Implementing a regular leak reduction program will have immediate energy savings, on average 4% could be saved on the energy bills through compressed air leaks alone. A regular leak survey will allow leak detection, tagging and prioritize repair planning.It’ll also provide environmental benefits and a fast financial return.


Ultra-sound - Steam Traps

When steam traps leak or fail, it can be extremely costly in terms of product quality, safety and energy loss. Nearly all steam trap manufacturers consider Ultrasound inspections as the most reliable method in determining their operational state and condition.


Ultra-sound - Bearing Monitoring

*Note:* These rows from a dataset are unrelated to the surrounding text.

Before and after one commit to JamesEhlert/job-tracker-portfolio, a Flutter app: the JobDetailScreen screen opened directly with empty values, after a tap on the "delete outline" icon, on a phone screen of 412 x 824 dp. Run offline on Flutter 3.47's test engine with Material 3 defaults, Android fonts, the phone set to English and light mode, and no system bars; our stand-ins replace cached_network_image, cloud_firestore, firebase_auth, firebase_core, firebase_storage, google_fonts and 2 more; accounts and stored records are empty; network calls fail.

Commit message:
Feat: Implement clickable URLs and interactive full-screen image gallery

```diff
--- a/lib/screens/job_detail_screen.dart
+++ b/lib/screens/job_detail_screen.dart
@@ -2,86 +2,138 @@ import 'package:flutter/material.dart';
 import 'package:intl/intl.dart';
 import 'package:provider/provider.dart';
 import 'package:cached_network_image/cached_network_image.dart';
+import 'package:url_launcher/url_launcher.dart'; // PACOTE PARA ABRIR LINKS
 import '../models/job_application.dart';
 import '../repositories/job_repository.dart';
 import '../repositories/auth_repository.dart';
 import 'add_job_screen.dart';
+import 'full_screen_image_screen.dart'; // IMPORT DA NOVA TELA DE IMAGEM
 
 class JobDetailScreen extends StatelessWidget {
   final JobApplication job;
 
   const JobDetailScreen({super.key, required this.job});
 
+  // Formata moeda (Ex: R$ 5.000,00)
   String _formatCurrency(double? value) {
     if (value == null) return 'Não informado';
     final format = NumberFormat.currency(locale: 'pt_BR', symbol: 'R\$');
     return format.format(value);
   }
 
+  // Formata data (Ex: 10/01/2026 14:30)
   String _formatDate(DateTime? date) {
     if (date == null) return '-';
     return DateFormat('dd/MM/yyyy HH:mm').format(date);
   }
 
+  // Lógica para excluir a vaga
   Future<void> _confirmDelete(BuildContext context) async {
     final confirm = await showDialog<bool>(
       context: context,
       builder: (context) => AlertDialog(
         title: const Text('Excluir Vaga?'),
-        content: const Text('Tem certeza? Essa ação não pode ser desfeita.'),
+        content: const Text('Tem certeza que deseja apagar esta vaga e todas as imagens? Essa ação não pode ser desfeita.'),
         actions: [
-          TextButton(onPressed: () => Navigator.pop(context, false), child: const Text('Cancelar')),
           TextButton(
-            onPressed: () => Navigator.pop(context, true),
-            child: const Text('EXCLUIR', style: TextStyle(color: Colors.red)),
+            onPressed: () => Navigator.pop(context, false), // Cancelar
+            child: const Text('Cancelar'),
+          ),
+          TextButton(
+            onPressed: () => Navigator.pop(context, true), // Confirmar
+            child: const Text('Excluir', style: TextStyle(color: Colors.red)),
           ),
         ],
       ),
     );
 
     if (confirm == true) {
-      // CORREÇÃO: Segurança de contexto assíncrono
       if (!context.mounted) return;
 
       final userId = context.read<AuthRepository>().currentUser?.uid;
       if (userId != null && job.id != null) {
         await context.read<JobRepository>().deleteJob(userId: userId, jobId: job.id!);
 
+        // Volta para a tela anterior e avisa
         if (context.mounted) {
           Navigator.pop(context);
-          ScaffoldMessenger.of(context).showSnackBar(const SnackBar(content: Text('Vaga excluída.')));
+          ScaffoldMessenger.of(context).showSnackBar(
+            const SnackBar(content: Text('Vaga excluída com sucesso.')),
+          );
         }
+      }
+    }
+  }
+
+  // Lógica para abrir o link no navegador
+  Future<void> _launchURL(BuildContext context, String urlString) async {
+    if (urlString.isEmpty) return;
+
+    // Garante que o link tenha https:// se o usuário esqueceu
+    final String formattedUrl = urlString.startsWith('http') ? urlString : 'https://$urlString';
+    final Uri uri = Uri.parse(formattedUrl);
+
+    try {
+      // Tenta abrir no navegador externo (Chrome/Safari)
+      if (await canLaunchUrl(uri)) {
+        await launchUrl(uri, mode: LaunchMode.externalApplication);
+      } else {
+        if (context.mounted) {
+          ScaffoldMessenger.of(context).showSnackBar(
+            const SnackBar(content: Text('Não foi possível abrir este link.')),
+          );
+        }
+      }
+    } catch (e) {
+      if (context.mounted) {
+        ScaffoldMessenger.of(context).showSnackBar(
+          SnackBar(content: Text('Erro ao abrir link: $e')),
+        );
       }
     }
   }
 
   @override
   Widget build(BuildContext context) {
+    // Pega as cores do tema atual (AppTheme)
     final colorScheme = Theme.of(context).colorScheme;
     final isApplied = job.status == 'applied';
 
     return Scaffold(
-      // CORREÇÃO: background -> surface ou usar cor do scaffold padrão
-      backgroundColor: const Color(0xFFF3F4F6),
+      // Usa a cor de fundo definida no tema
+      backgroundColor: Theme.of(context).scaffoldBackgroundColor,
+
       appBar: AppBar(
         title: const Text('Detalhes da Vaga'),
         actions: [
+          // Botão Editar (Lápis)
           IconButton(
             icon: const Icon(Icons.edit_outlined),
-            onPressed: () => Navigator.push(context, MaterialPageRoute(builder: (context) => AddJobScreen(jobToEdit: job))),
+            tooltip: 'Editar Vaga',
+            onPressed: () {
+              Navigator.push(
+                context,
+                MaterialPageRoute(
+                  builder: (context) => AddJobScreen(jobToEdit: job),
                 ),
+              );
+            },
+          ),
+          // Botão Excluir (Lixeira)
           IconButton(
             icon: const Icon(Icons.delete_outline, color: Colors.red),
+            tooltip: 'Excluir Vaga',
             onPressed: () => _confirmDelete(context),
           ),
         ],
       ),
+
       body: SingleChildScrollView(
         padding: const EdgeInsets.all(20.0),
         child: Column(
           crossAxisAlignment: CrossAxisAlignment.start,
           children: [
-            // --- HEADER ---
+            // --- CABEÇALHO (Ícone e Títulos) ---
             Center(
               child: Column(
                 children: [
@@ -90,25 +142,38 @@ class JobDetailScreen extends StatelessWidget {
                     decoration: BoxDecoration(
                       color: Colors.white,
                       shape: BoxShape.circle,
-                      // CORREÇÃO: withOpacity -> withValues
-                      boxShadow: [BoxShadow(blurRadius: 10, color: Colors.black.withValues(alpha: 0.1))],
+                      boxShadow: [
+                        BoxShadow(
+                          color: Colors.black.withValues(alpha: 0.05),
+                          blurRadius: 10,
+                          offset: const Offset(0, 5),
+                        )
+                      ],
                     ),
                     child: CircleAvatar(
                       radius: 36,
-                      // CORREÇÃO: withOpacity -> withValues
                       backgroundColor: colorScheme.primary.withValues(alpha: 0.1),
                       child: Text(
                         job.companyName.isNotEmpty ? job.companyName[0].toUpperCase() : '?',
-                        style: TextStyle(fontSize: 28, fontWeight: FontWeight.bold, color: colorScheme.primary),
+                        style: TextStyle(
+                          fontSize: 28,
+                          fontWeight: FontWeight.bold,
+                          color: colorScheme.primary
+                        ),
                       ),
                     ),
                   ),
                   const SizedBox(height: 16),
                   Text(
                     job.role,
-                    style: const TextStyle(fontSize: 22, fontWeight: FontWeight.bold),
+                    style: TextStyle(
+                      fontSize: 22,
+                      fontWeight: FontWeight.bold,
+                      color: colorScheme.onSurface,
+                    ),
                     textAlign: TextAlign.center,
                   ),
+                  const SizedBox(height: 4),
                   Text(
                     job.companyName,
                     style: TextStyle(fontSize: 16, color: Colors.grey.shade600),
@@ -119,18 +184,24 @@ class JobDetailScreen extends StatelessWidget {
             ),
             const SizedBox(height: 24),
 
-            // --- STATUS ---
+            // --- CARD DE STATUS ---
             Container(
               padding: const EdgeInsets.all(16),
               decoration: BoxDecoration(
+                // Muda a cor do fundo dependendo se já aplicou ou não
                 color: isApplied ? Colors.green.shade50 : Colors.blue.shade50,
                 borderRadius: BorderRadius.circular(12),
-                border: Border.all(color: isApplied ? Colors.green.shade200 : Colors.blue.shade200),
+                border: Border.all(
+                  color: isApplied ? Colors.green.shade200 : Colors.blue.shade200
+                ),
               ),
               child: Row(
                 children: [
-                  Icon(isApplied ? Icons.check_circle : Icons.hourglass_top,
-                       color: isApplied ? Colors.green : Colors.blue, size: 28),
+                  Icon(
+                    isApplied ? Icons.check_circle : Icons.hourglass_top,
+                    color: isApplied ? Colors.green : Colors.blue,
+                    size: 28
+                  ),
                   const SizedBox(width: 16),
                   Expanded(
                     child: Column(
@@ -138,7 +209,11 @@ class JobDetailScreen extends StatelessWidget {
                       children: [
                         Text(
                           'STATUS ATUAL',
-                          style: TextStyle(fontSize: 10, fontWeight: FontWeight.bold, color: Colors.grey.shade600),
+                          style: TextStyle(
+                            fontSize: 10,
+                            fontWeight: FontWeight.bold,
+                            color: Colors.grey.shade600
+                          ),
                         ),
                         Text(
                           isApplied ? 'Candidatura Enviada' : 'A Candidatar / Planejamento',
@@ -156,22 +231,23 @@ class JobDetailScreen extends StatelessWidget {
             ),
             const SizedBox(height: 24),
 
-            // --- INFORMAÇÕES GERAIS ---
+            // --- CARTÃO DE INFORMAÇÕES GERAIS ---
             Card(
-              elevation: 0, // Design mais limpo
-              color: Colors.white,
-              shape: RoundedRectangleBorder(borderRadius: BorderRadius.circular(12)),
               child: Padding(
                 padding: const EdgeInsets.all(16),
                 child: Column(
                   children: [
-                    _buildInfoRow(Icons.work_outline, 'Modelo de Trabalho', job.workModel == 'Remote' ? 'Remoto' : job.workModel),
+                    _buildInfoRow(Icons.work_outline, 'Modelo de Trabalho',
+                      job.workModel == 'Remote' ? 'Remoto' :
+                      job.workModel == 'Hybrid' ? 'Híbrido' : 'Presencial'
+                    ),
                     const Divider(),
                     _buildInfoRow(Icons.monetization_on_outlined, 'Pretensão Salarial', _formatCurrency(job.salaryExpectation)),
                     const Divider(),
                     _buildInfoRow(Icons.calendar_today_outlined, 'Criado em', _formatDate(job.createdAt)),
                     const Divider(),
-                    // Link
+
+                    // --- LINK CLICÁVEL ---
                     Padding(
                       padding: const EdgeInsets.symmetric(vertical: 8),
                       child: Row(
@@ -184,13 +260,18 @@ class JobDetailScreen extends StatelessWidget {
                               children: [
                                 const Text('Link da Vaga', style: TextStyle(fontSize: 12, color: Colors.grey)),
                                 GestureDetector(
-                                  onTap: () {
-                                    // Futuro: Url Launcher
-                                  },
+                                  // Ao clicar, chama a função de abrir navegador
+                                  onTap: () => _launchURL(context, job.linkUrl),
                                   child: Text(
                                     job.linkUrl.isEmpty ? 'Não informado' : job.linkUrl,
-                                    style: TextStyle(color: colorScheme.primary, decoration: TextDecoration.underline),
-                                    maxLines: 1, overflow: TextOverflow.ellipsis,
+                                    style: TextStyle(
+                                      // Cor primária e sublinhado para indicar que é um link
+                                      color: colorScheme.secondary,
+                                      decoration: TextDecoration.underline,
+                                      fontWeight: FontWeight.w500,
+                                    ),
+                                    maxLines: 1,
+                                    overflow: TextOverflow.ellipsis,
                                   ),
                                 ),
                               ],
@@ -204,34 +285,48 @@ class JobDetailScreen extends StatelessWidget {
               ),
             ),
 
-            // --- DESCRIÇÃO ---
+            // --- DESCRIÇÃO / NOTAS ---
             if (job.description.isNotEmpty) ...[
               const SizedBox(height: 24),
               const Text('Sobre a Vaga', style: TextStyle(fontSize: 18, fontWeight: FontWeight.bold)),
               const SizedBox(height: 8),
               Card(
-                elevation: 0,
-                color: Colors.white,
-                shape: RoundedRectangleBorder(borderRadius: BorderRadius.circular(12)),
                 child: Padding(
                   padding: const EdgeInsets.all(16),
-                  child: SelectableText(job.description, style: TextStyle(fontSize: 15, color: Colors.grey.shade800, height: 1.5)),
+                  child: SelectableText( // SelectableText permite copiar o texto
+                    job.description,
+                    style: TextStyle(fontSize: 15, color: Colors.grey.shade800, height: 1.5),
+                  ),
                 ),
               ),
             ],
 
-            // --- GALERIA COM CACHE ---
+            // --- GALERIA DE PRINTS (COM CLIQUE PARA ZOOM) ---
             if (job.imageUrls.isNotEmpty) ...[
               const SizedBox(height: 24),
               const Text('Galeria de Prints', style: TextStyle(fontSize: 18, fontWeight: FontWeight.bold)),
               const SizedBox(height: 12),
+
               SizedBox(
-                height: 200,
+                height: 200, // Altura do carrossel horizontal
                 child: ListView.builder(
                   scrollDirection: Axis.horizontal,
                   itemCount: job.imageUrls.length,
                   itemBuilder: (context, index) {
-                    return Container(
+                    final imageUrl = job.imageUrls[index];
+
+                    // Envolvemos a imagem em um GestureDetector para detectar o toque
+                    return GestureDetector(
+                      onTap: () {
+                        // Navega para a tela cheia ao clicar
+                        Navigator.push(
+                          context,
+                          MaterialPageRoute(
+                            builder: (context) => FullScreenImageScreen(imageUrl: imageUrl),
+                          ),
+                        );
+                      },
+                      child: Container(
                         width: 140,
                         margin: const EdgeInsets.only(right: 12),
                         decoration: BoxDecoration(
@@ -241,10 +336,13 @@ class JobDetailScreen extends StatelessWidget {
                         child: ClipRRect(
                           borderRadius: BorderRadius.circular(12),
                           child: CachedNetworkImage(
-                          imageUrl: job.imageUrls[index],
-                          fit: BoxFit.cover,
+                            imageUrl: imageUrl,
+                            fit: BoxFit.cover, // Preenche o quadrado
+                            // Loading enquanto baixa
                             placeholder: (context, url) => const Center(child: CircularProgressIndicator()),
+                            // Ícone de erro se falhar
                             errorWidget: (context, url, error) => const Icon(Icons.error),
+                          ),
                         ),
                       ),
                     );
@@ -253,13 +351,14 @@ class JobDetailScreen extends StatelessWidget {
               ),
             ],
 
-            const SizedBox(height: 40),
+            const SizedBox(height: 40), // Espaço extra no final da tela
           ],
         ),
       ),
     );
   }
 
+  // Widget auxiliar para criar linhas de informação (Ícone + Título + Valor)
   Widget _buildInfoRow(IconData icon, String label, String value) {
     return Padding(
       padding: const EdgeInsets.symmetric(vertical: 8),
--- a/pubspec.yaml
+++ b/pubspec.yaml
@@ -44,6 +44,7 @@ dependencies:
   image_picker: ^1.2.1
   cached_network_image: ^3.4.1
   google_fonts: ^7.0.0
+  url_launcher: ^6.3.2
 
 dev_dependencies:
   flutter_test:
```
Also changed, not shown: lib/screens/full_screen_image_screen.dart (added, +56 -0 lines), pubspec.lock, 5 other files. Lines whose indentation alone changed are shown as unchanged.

Predictive & pro-active inspections of rotating and reciprocating equipment using a Ultrasonic detection probe has many advantages, such as detecting the earliest stage of bearing failure and bearing lubrication issues. Ultrasound can be used on all bearing speeds.

Since Ultrasound is a high frequency short wave signal, it is possible to filter out background noise and focus on the specific bearing to be inspected, even at a distance. As the roller bearing rotates, the friction impacts between component parts to generate Ultrasound.

Operating bearings produce a steady level of Ultrasound. If the bearings are under lubricated the Ultrasound becomes harsher. Conversely over lubricated bearings give rise to overheating and a rapid degradation of the lubricant. Bearings which are beginning to fail willtypically have small particles of metal in the lubricant or have surface irregularities. Good bearings make a consistent low level whirring sound without variation.

Mechanical movements produce a wide spectrum of sound. One of the major contributors to excessive stress is friction. By focusing on a narrow band of high frequencies any subtle changes in amplitude and sound quality can be further investigated.

There are three inspection methods for ultrasonic bearing monitoring:

Comparative:

Compare same type bearings and note deviations.

Historical:

Establish a trend over time of measured values.

Analytical:

Utilize analysis software to store, trend and report findings.

Bearing failure noise levels are typically grouped as follows:

  • An 8 dB gain over baseline indicates pre-failure or lack of lubrication.
  • A 12 dB increase establishes the very beginning of the failure mode.
  • A 16 dB gain indicates advanced failure condition.
  • A 35-50 dB gain warns of catastrophic failure.

Converting high frequency sounds to the audible range and displaying and recording the signal spectra using our Ultra-probe allows troubleshooting diagnosis and comparative analysis; to confirm whether the bearings require attention or replacement. Data can then be presented into a exception based report to record all survey findings for immediate or timely based maintenance corrective sanctioning.